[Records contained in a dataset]
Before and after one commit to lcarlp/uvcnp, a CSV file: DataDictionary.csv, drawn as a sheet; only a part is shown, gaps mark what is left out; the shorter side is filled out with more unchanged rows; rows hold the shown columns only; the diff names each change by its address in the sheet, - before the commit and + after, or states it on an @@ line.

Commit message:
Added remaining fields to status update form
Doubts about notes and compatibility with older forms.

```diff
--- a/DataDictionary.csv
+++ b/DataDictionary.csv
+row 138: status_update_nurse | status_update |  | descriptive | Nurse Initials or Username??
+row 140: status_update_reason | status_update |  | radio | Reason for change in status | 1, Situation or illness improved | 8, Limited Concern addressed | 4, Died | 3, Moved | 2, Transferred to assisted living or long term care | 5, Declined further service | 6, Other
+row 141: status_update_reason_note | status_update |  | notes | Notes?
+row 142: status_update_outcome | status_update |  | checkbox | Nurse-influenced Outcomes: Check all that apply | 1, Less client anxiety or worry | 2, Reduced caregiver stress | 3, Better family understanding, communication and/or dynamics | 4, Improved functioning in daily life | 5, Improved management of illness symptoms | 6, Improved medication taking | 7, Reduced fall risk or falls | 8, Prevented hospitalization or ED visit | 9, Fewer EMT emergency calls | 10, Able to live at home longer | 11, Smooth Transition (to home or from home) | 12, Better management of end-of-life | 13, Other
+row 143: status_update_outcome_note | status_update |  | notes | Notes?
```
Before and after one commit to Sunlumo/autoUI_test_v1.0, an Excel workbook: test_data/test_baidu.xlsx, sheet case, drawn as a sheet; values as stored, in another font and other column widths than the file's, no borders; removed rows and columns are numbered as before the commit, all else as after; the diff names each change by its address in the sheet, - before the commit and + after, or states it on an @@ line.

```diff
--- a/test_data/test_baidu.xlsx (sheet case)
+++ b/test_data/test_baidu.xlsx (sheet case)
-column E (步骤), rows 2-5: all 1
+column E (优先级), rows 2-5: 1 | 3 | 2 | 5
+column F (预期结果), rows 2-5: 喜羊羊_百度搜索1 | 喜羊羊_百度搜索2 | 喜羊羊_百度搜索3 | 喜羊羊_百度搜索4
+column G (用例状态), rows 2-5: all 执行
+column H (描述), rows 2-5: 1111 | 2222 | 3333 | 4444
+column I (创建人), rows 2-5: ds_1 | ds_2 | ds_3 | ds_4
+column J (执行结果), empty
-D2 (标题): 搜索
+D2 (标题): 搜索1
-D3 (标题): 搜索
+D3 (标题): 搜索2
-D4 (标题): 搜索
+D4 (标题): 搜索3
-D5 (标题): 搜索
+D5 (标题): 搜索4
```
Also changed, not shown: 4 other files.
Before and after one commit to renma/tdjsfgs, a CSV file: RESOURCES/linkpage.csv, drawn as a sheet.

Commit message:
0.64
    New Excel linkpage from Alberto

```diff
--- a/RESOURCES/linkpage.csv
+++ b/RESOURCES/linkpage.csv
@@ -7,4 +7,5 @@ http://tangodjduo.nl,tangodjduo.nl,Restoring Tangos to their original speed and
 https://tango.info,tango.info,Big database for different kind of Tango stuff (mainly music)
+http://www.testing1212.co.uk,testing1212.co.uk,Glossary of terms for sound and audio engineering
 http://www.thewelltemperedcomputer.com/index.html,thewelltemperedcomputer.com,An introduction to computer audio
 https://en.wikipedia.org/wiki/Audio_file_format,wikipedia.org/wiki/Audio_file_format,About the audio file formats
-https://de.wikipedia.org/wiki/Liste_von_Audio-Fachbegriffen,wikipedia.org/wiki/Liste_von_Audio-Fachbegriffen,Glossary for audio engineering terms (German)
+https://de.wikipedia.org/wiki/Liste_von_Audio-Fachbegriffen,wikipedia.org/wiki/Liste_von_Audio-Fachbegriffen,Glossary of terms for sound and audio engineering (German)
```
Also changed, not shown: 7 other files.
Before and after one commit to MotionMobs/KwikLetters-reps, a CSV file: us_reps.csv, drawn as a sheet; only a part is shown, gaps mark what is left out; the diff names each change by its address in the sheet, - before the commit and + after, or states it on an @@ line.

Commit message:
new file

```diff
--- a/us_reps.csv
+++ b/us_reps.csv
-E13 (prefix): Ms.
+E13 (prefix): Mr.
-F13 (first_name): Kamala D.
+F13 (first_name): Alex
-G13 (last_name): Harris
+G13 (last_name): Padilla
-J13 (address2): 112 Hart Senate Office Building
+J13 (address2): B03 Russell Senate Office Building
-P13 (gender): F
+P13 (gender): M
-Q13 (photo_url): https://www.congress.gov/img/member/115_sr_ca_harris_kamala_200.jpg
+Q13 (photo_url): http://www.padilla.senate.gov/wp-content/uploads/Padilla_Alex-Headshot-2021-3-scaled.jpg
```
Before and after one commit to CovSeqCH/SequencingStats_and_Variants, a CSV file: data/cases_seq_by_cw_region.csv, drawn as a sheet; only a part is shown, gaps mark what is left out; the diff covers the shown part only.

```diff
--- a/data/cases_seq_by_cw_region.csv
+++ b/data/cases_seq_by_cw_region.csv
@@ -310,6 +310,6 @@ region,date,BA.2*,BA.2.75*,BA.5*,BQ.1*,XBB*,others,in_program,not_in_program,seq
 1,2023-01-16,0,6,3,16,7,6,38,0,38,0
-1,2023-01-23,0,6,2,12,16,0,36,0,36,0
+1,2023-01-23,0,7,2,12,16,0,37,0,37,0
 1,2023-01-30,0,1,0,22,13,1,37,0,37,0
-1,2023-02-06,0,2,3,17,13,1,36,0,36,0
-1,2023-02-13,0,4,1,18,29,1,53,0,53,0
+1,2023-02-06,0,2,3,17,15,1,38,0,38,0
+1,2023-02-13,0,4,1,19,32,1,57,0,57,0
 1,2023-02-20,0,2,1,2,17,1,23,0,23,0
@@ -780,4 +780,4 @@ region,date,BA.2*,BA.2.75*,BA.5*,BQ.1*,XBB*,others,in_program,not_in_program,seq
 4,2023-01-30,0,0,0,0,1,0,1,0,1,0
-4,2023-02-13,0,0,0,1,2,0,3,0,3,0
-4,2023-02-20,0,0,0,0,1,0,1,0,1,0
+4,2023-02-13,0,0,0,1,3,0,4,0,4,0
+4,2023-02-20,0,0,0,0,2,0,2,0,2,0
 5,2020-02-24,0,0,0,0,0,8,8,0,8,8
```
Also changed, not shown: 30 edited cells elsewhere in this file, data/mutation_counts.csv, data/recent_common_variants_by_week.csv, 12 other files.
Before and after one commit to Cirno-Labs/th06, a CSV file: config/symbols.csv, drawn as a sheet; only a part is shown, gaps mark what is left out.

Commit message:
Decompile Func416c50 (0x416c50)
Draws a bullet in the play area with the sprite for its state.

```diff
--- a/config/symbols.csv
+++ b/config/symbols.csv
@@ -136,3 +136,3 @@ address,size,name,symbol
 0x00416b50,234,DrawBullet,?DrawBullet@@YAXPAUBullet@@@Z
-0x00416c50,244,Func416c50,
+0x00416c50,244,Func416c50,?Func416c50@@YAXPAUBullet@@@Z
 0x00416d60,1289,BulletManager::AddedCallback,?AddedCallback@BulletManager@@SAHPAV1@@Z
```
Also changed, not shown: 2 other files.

**Problem to work on:**
The entries above need to be repeated in full, exactly as written.

**Answer to this exercise:**
Before and after one commit to lcarlp/uvcnp, a CSV file: DataDictionary.csv, drawn as a sheet; only a part is shown, gaps mark what is left out; the shorter side is filled out with more unchanged rows; rows hold the shown columns only; the diff names each change by its address in the sheet, - before the commit and + after, or states it on an @@ line.

Commit message:
Added remaining fields to status update form
Doubts about notes and compatibility with older forms.

```diff
--- a/DataDictionary.csv
+++ b/DataDictionary.csv
+row 138: status_update_nurse | status_update |  | descriptive | Nurse Initials or Username??
+row 140: status_update_reason | status_update |  | radio | Reason for change in status | 1, Situation or illness improved | 8, Limited Concern addressed | 4, Died | 3, Moved | 2, Transferred to assisted living or long term care | 5, Declined further service | 6, Other
+row 141: status_update_reason_note | status_update |  | notes | Notes?
+row 142: status_update_outcome | status_update |  | checkbox | Nurse-influenced Outcomes: Check all that apply | 1, Less client anxiety or worry | 2, Reduced caregiver stress | 3, Better family understanding, communication and/or dynamics | 4, Improved functioning in daily life | 5, Improved management of illness symptoms | 6, Improved medication taking | 7, Reduced fall risk or falls | 8, Prevented hospitalization or ED visit | 9, Fewer EMT emergency calls | 10, Able to live at home longer | 11, Smooth Transition (to home or from home) | 12, Better management of end-of-life | 13, Other
+row 143: status_update_outcome_note | status_update |  | notes | Notes?
```
Before and after one commit to Sunlumo/autoUI_test_v1.0, an Excel workbook: test_data/test_baidu.xlsx, sheet case, drawn as a sheet; values as stored, in another font and other column widths than the file's, no borders; removed rows and columns are numbered as before the commit, all else as after; the diff names each change by its address in the sheet, - before the commit and + after, or states it on an @@ line.

```diff
--- a/test_data/test_baidu.xlsx (sheet case)
+++ b/test_data/test_baidu.xlsx (sheet case)
-column E (步骤), rows 2-5: all 1
+column E (优先级), rows 2-5: 1 | 3 | 2 | 5
+column F (预期结果), rows 2-5: 喜羊羊_百度搜索1 | 喜羊羊_百度搜索2 | 喜羊羊_百度搜索3 | 喜羊羊_百度搜索4
+column G (用例状态), rows 2-5: all 执行
+column H (描述), rows 2-5: 1111 | 2222 | 3333 | 4444
+column I (创建人), rows 2-5: ds_1 | ds_2 | ds_3 | ds_4
+column J (执行结果), empty
-D2 (标题): 搜索
+D2 (标题): 搜索1
-D3 (标题): 搜索
+D3 (标题): 搜索2
-D4 (标题): 搜索
+D4 (标题): 搜索3
-D5 (标题): 搜索
+D5 (标题): 搜索4
```
Also changed, not shown: 4 other files.
Before and after one commit to renma/tdjsfgs, a CSV file: RESOURCES/linkpage.csv, drawn as a sheet.

Commit message:
0.64
    New Excel linkpage from Alberto

```diff
--- a/RESOURCES/linkpage.csv
+++ b/RESOURCES/linkpage.csv
@@ -7,4 +7,5 @@ http://tangodjduo.nl,tangodjduo.nl,Restoring Tangos to their original speed and
 https://tango.info,tango.info,Big database for different kind of Tango stuff (mainly music)
+http://www.testing1212.co.uk,testing1212.co.uk,Glossary of terms for sound and audio engineering
 http://www.thewelltemperedcomputer.com/index.html,thewelltemperedcomputer.com,An introduction to computer audio
 https://en.wikipedia.org/wiki/Audio_file_format,wikipedia.org/wiki/Audio_file_format,About the audio file formats
-https://de.wikipedia.org/wiki/Liste_von_Audio-Fachbegriffen,wikipedia.org/wiki/Liste_von_Audio-Fachbegriffen,Glossary for audio engineering terms (German)
+https://de.wikipedia.org/wiki/Liste_von_Audio-Fachbegriffen,wikipedia.org/wiki/Liste_von_Audio-Fachbegriffen,Glossary of terms for sound and audio engineering (German)
```
Also changed, not shown: 7 other files.
Before and after one commit to MotionMobs/KwikLetters-reps, a CSV file: us_reps.csv, drawn as a sheet; only a part is shown, gaps mark what is left out; the diff names each change by its address in the sheet, - before the commit and + after, or states it on an @@ line.

Commit message:
new file

```diff
--- a/us_reps.csv
+++ b/us_reps.csv
-E13 (prefix): Ms.
+E13 (prefix): Mr.
-F13 (first_name): Kamala D.
+F13 (first_name): Alex
-G13 (last_name): Harris
+G13 (last_name): Padilla
-J13 (address2): 112 Hart Senate Office Building
+J13 (address2): B03 Russell Senate Office Building
-P13 (gender): F
+P13 (gender): M
-Q13 (photo_url): https://www.congress.gov/img/member/115_sr_ca_harris_kamala_200.jpg
+Q13 (photo_url): http://www.padilla.senate.gov/wp-content/uploads/Padilla_Alex-Headshot-2021-3-scaled.jpg
```
Before and after one commit to CovSeqCH/SequencingStats_and_Variants, a CSV file: data/cases_seq_by_cw_region.csv, drawn as a sheet; only a part is shown, gaps mark what is left out; the diff covers the shown part only.

```diff
--- a/data/cases_seq_by_cw_region.csv
+++ b/data/cases_seq_by_cw_region.csv
@@ -310,6 +310,6 @@ region,date,BA.2*,BA.2.75*,BA.5*,BQ.1*,XBB*,others,in_program,not_in_program,seq
 1,2023-01-16,0,6,3,16,7,6,38,0,38,0
-1,2023-01-23,0,6,2,12,16,0,36,0,36,0
+1,2023-01-23,0,7,2,12,16,0,37,0,37,0
 1,2023-01-30,0,1,0,22,13,1,37,0,37,0
-1,2023-02-06,0,2,3,17,13,1,36,0,36,0
-1,2023-02-13,0,4,1,18,29,1,53,0,53,0
+1,2023-02-06,0,2,3,17,15,1,38,0,38,0
+1,2023-02-13,0,4,1,19,32,1,57,0,57,0
 1,2023-02-20,0,2,1,2,17,1,23,0,23,0
@@ -780,4 +780,4 @@ region,date,BA.2*,BA.2.75*,BA.5*,BQ.1*,XBB*,others,in_program,not_in_program,seq
 4,2023-01-30,0,0,0,0,1,0,1,0,1,0
-4,2023-02-13,0,0,0,1,2,0,3,0,3,0
-4,2023-02-20,0,0,0,0,1,0,1,0,1,0
+4,2023-02-13,0,0,0,1,3,0,4,0,4,0
+4,2023-02-20,0,0,0,0,2,0,2,0,2,0
 5,2020-02-24,0,0,0,0,0,8,8,0,8,8
```
Also changed, not shown: 30 edited cells elsewhere in this file, data/mutation_counts.csv, data/recent_common_variants_by_week.csv, 12 other files.
Before and after one commit to Cirno-Labs/th06, a CSV file: config/symbols.csv, drawn as a sheet; only a part is shown, gaps mark what is left out.

Commit message:
Decompile Func416c50 (0x416c50)
Draws a bullet in the play area with the sprite for its state.

```diff
--- a/config/symbols.csv
+++ b/config/symbols.csv
@@ -136,3 +136,3 @@ address,size,name,symbol
 0x00416b50,234,DrawBullet,?DrawBullet@@YAXPAUBullet@@@Z
-0x00416c50,244,Func416c50,
+0x00416c50,244,Func416c50,?Func416c50@@YAXPAUBullet@@@Z
 0x00416d60,1289,BulletManager::AddedCallback,?AddedCallback@BulletManager@@SAHPAV1@@Z
```
Also changed, not shown: 2 other files.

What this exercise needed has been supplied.